If you have ever done any research or viewed any of the background on @theblackenterprise you would know that one of the reasons that we started The Black Enterprise was because we want to get people that live in Urban areas to do more in the supporting their own neighborhoods. This is not to say that you have to buy using a certain criteria or make purchases based on race or any other categorical factors. What we really mean in every aspect is that if it is at all humanly possible you should look into making your purchases in the Zip Code, in which, you live. Why is that? A lot of the services that get provided in the Suburban areas are generated from tax revenue. So when you go to the Suburban area and the roads are nice, the tax revenue was a big part of that. When you go the Suburban area and see police often scouting the area, tax revenue is a big part of that. When you go to the suburban area and see nice firehouses, malls, shopping centers, grocery stores….etc, well, you get the point. At the same time, where the tax revenue doesn’t come in and pay for these amenities to maintain these shops, buildings, and other conveniences it comes from outside sources. One of those outside sources are people who do not live in that area, but go there to shop.
Most people who live in urban areas don’t have the availability of larger scale shopping malls or those huge departments stores that offer memberships and a huge sale on quantity items. Ever notice that in most cases, you have to take a bit of a drive to get to those. Depending on your geographical location, you have to drive a bit to even get to a Meyers, a WalMart, a Winco, a Costco, a Sam’s Club etc. That large scale mall that most people tend to shop at is located several miles from the zip code that they live in and the taxes that you pay are based on that zip code. Next time you go shopping, take a look at your receipt and see what zip code you’re actually shopping in.
Even if we were to disregard all of this information and simply be okay with going out of the way to shop, in which, some people enjoy the drive and fresh air on the way to do their Saturday morning shopping. After all is said and done, those areas have nicer amenities because at the end of the day, they generate a high rate of revenue PERIOD. Those malls, department stores, banks, and shopping centers generate a significant revenue for those areas no matter how you look at it. These are some of the things that are almost non-existent in the urban neighborhood. If you go to some of the poorest areas, they lack any or very little convenience. You will see an abundance of liquor stores and gas stations, but there won’t be any big business that can: A. Generate massive revenue, or B. generate massive amounts of jobs.

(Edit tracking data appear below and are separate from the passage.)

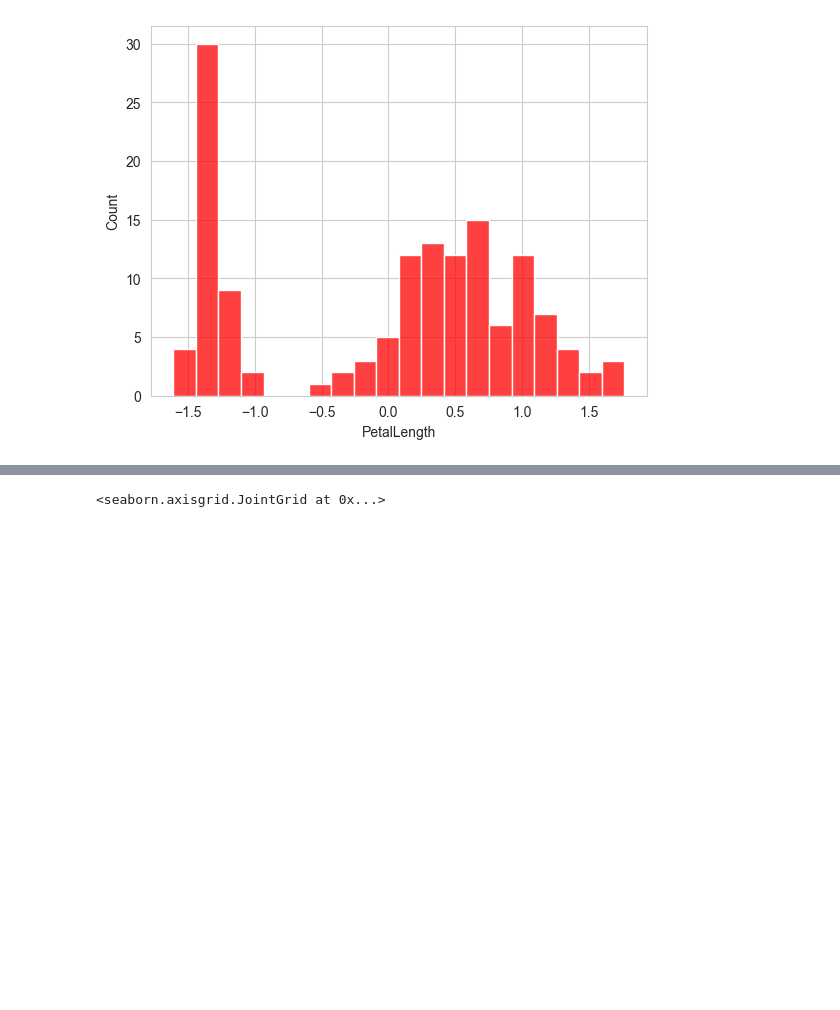
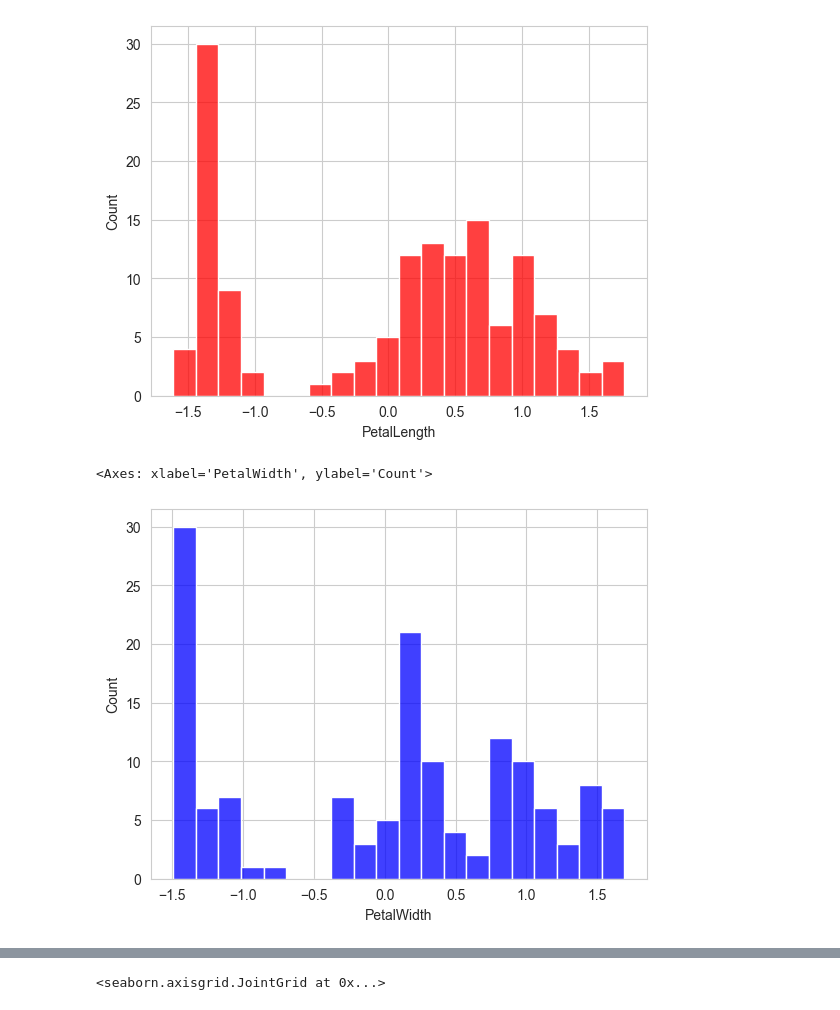
Before and after one commit to KrishnanditoLksn/MachineLearning_101, a Jupyter notebook: praktikkum/pertemuan3/iris_klastering.ipynb, the cells around one changed output, grey strips where cells are left out. Cells and saved outputs as stored; diff of their text form; code cells hidden in the pictures; blank space fills up the shorter version.

```diff
--- a/praktikkum/pertemuan3/iris_klastering.ipynb
+++ b/praktikkum/pertemuan3/iris_klastering.ipynb
@@ -465,4 +463,9 @@ sns.histplot(clean_iris_df['PetalLength'], bins=20, color='red')
 # %% [output]
 <Axes: xlabel='PetalLength', ylabel='Count'>
 [figure]
+# %%
+sns.histplot(clean_iris_df['PetalWidth'], bins=20, color='blue')
+# %% [output]
+<Axes: xlabel='PetalWidth', ylabel='Count'>
+[figure, added]
 # %%
```
Also changed, not shown: parts of 32 cells of this notebook.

Let’s make something clear, although states receive federal assistance for many programs, each state is also responsible for raising revenue through taxes. While not all states levy a personal income tax on state residents, other taxes such as sales taxes also contribute to state revenue. City and municipal taxes also serve different purposes from your state or federal taxes. While the latter two go to support bureaucracy, funding and projects at a state and national level, city taxes pay for the infrastructure that you use every day at and around your home. Depending on your location and the arrangement between your city and your state and federal government, some of your municipal taxes may end up being used by the state, and vice versa. Some of the most well-known amenities that states and city taxes pay for are road system, electricity, gas and water lines, sewers, public parks, libraries and any buildings or other properties that are owned by the city. As stated before fire and police protection. Also, bureaucrats or politicians who run the city also receive their stipend from that tax revenue. Some of your city taxes may go to the state in which your city is located, as a part of funding transfers that occur between municipalities and state governments. Conversely, some of your state income taxes may end up coming back to your city, for example, as matching funds in the event of state-supported infrastructure development. This often happens when a city is building roads or highways in its territory.

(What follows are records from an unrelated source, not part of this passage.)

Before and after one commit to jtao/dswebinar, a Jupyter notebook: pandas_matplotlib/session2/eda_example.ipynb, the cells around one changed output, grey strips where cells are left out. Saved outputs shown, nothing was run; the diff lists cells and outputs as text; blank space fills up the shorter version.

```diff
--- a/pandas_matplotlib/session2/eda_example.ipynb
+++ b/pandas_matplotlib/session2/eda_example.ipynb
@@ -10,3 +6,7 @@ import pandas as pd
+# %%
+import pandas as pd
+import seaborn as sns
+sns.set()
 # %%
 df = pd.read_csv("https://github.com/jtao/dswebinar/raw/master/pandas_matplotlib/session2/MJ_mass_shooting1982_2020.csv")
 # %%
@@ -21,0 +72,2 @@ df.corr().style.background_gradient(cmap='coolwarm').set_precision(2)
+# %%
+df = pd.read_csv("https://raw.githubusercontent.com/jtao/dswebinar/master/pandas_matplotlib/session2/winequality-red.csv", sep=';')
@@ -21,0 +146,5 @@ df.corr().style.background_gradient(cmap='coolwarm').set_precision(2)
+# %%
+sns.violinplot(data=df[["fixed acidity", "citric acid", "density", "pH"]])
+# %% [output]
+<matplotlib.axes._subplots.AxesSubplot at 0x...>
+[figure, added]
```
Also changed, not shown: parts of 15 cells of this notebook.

Why is The Black Enterprise bringing all of this up?
The thing is, we don’t have the funding to go into any one state, city, nor township… not even a city neighborhood block to begin to help create this kind of revenue that should begin to ensure that some of these amenities and conveniences can become available to us and our neighborhoods. Most of us still live in these urban areas trying to make something bigger for ourselves and those around us. The reality of it all is that since we live there, we should be spending our money there so that we can begin to attain these attributes be that its after school programs, better books for schools, supplies, better roadways, job creation in the inner cities, shopping plazas and malls in the inner cities, better training for police, more fire and rescue, and most importantly growth in you! The urban entrepreneur. The one taking a chance on yourself. The one who is looking to create jobs, not find and fight for them. You, the inner city entrepreneur with a little help and a lot of elbow grease can create that Enterprise, can be that Enterprise. It is a small fraction of the things that need to happen but it’s a significant step in the right direction. Some of you don’t live in those very urban areas and we understand that. This is why we created the map here on theblackenterprise.com so that even if you don’t live there, you can find businesses that you are looking to support that are in those areas.